DIRECTIONS FOR THIS TASK: Print all the entries verbatim.

DATASET CONTENT:

○ ○ ○ ○ ○ ○ ○

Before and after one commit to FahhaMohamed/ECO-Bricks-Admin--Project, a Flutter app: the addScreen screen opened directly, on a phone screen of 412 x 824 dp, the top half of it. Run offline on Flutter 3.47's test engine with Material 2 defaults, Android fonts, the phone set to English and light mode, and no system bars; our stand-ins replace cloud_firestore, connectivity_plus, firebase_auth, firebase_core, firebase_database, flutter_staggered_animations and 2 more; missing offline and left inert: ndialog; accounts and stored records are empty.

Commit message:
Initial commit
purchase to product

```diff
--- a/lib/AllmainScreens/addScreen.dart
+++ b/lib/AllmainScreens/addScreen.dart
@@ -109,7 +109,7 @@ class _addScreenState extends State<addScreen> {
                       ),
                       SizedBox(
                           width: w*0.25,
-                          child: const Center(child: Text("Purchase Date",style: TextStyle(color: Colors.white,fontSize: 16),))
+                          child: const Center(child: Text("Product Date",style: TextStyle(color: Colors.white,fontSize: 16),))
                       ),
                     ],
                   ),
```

○ ○ ○ ○ ○ ○ ○

ANSWER AREA:
Before and after one commit to FahhaMohamed/ECO-Bricks-Admin--Project, a Flutter app: the addScreen screen opened directly, on a phone screen of 412 x 824 dp, the top half of it. Run offline on Flutter 3.47's test engine with Material 2 defaults, Android fonts, the phone set to English and light mode, and no system bars; our stand-ins replace cloud_firestore, connectivity_plus, firebase_auth, firebase_core, firebase_database, flutter_staggered_animations and 2 more; missing offline and left inert: ndialog; accounts and stored records are empty.

Commit message:
Initial commit
purchase to product

```diff
--- a/lib/AllmainScreens/addScreen.dart
+++ b/lib/AllmainScreens/addScreen.dart
@@ -109,7 +109,7 @@ class _addScreenState extends State<addScreen> {
                       ),
                       SizedBox(
                           width: w*0.25,
-                          child: const Center(child: Text("Purchase Date",style: TextStyle(color: Colors.white,fontSize: 16),))
+                          child: const Center(child: Text("Product Date",style: TextStyle(color: Colors.white,fontSize: 16),))
                       ),
                     ],
                   ),
```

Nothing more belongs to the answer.